While Dead Men Tell No Tales, Dead Trees Do… The Wednesday Photo Essay

Dead men tell no tales, or so they say. But dead trees talk back to you. At least it seems that way to me. I was backpacking into the Marble Mountains when I came upon this face on a burned tree. Was it saying, “Go back!”? Or maybe it was standing in for Smokey the Bear.

I’ve been hard at work on my next book: It’s 4 AM and a Bear Is Standing on Top of Me. In it I tell stories from 50 years of wilderness adventures ending with my 750 mile backpack trip down the Pacific Crest Trail to celebrate my 75th birthday. I’ve reached the point now where I am about to embark on the last section, my hike down the PCT. In preparation I’ve been going through my photos of the trip for inspiration as well as to jog my memory.

As I reviewed photos, I was struck by the idea that they would make appropriate content for my Wednesday Photo Essays. Rather than follow my days, which I more or less did in the blogs I wrote about the adventure, I’ve decided it would be fun to do a categorical approach and look at flowers, trees (mainly dead trees that have unique personalities), rock formations including mountains, and streams and lakes. There may be other categories as well. Today, I am going to include trees and brush I found particularly interesting. (I have a lot more but will alternate with flowers, etc. to keep things interesting.)

There is something almost heroic about this dead tree my nephew Jay Dallen and I found in the Trinity Alps. We both took numerous photos. I could imagine Michelangelo capturing this tree in marble.
I captured this photo by using rocks as a frame. The rocks shared a similar tortured look.
The tree encouraged close-ups and photos from several different angles. Jay and I must have been there for 30 minutes.
Dead manzanita lends itself to dramatic photos. The rock that the manzanita had grown over creates a close to perfect backdrop.
As you know, I have an active imagination when it comes to seeing faces in rocks and wood.
This was one of the most interesting I have ever seen. I looked through a knot hole and this peered back at me.
Just ducky.
I’ve always liked this statement by Joseph Campbell. If you find yourself falling off a cliff, “Dive!” Why not.
Are you a fan of “Lord of the Rings”? This sculpture that also led my nephew Jay and I to take numerous photos struck me as an Ent in search of Ent wives. Or maybe he was tearing out rocks to bring throw down at Sauron.
A closer look at the sculpture in its dramatic setting.
A black and white of the top of the ‘Ent’ sculpture.
Of course most of the trees along the PCT are happily living. I always like crown shots like this.
High altitudes with cold temperatures and high winds do their own unique job of sculpting trees. My father loved to paint trees like this.
This manzanita bush had plenty of beauty on its own but it didn’t hurt to have distant mountains including Mt. Shasta as a backdrop.
One should never discount the possibility of using a convenient tree as a chair! Peggy said it was quite comfortable.
Moss often adds a bit of color to dead trees.
Moss helped create this peep hole.
And decorated this dead stump.
Dance with me , honey!
Show me what you’ve got!
A tree eats a trail sign.
Nothing tells a story like old trail blazes left behind by explorers and pioneers to mark their trails. It’s a good place to end this post. If you have ever heard the expression, “Where in the blazes are we?,” this is where it came from.

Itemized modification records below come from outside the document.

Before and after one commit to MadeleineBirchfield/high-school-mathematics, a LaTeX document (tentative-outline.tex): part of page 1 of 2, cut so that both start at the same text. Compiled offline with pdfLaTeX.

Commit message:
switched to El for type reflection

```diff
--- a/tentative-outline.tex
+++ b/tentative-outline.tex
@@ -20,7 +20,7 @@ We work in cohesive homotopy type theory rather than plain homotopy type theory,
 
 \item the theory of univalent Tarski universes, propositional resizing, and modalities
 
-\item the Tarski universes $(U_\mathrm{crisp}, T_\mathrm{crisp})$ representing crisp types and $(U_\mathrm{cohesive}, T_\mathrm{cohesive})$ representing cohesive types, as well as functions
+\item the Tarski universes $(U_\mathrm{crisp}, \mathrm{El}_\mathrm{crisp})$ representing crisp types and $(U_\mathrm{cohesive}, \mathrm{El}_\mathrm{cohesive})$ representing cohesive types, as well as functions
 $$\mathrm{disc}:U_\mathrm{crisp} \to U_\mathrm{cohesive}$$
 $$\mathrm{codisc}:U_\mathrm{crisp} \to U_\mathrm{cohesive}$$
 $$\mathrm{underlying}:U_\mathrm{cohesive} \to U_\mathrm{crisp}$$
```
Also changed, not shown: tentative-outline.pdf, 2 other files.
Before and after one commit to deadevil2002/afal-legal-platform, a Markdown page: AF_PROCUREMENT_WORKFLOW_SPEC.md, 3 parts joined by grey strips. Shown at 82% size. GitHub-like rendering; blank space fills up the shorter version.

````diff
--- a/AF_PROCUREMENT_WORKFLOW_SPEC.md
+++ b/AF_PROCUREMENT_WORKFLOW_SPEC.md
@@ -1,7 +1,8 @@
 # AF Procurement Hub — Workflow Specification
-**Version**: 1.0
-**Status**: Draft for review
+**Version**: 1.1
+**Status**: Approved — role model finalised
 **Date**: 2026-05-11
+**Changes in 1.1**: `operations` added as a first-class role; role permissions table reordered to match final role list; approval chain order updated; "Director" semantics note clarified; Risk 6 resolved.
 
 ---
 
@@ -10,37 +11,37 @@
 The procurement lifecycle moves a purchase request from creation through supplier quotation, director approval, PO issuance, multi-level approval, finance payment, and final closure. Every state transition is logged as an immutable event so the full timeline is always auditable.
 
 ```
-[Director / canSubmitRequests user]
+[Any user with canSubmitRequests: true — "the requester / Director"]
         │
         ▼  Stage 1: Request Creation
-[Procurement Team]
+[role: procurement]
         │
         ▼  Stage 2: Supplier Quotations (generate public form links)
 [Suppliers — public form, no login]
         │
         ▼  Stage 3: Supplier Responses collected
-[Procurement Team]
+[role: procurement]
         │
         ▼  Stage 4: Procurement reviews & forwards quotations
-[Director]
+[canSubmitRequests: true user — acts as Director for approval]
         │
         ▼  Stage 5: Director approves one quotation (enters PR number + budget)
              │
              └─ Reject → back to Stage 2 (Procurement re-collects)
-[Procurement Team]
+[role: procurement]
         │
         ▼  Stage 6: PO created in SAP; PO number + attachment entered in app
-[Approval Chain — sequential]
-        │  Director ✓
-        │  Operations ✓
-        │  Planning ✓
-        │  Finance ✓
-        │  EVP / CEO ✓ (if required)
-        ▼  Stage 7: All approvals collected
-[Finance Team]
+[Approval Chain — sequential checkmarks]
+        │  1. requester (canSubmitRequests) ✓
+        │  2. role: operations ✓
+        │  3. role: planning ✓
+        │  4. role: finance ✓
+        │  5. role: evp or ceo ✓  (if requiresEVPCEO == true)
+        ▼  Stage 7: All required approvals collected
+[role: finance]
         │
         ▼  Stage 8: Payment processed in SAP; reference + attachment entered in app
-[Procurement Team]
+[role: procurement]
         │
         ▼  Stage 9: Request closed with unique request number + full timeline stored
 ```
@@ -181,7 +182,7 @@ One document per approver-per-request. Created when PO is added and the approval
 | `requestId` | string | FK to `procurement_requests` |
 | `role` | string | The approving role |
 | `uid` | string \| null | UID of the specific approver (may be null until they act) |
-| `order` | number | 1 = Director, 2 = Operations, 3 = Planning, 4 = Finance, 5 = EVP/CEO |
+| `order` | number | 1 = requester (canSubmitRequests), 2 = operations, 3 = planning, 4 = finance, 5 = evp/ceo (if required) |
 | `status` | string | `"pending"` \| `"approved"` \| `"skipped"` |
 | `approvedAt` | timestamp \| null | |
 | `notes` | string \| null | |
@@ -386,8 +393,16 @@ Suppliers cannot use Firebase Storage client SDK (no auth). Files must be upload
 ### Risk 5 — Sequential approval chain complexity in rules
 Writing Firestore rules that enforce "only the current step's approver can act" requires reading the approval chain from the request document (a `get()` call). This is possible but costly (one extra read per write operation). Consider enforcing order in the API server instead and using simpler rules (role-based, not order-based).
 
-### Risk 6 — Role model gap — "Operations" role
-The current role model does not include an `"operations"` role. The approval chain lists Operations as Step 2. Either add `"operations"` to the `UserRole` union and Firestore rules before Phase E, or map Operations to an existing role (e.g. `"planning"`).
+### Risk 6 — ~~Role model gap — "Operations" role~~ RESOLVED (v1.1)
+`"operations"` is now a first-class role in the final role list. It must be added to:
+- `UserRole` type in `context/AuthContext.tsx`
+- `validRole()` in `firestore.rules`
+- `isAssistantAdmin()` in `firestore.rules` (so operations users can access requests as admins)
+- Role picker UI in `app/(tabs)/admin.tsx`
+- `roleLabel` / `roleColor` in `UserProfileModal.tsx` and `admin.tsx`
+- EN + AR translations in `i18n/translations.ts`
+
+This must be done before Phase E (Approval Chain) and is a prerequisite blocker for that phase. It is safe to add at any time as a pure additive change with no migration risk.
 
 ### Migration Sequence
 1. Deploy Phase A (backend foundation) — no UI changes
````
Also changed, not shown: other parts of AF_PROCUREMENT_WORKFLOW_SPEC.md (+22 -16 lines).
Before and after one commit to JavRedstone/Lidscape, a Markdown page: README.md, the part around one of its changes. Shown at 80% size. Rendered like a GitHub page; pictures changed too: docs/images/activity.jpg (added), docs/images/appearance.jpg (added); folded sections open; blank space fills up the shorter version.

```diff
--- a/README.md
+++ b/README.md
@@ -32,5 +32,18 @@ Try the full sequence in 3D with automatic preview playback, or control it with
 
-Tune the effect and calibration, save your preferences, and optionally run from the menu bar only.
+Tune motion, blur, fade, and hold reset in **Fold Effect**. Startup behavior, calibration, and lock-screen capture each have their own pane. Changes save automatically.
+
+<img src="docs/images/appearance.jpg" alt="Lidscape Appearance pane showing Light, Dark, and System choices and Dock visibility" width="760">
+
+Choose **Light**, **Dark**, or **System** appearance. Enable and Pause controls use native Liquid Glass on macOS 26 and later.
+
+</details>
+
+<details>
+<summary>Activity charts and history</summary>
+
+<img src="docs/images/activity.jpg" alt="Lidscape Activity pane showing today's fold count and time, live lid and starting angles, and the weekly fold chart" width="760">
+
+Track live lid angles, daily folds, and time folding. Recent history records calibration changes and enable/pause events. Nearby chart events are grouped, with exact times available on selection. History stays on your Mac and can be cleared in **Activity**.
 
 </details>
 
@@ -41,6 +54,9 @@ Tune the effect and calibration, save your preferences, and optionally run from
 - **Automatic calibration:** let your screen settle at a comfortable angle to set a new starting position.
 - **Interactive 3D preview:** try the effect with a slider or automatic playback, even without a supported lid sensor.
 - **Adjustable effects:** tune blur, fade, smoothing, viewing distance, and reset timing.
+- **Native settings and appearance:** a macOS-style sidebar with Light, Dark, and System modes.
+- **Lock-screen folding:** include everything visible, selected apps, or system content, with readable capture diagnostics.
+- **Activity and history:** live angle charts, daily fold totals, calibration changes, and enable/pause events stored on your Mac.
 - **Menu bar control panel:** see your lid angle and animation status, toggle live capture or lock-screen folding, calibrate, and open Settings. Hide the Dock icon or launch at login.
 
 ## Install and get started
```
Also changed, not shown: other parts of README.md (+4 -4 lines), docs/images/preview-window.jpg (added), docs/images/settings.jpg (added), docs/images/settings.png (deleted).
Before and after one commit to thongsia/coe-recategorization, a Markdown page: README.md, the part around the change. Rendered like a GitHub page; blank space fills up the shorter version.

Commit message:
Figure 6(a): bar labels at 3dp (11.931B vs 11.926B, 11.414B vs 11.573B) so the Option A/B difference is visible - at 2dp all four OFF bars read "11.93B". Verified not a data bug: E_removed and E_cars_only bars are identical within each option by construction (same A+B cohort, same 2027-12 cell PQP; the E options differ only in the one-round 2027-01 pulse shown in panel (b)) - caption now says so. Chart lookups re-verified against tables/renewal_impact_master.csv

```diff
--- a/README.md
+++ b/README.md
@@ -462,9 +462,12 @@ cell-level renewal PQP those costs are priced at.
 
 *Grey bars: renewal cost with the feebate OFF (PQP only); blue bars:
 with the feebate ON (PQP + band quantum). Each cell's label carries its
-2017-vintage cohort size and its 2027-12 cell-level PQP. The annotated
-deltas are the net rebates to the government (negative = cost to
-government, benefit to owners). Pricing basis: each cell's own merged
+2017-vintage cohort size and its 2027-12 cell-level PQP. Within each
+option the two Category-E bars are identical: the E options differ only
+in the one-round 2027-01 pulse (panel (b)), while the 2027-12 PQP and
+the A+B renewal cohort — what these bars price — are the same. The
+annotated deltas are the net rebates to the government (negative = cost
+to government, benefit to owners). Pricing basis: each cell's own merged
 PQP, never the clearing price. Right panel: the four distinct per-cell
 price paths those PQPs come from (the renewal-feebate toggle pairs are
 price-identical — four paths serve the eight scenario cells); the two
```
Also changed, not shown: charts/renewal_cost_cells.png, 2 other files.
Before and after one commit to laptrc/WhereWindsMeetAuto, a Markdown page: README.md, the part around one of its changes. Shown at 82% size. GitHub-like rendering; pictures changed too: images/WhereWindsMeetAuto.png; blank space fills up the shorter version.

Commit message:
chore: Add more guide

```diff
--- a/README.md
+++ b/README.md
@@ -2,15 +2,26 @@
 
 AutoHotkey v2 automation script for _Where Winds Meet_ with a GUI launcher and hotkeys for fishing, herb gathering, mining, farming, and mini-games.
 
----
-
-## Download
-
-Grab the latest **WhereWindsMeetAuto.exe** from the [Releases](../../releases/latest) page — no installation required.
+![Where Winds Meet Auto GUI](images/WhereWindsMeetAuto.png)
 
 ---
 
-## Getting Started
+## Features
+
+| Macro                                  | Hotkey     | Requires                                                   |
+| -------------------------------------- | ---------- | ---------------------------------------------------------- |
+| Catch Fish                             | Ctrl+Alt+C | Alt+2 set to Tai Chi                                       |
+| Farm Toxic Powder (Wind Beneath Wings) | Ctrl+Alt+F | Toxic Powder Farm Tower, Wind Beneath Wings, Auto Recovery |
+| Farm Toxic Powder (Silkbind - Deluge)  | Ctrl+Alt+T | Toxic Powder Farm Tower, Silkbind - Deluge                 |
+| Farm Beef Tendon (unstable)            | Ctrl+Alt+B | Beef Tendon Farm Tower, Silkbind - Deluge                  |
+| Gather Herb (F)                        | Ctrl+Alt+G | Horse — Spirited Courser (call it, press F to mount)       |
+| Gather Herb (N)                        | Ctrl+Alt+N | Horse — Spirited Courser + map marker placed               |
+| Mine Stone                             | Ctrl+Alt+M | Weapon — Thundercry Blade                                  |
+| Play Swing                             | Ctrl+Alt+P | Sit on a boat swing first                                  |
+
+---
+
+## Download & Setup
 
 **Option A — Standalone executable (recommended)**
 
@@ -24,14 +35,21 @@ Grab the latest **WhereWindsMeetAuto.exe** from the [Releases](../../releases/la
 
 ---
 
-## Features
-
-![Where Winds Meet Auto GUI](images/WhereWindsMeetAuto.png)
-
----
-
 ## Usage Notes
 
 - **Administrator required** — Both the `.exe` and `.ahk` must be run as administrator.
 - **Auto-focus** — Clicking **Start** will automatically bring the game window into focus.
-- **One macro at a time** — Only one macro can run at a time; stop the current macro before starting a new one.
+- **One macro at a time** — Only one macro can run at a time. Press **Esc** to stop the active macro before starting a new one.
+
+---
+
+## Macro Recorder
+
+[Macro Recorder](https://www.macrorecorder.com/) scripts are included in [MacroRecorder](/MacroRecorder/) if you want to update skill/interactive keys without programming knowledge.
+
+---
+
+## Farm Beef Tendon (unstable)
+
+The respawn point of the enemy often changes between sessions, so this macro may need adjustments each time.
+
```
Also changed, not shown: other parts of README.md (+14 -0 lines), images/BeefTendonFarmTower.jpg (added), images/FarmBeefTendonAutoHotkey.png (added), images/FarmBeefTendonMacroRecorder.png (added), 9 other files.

FRIDAY’S POST: I am going to do a wrap on the petroglyphs from the Three Rivers National Petroglyph Recreation Area. (I still have two more petroglyph posts covering other areas we visited on our fall Southwestern tour.)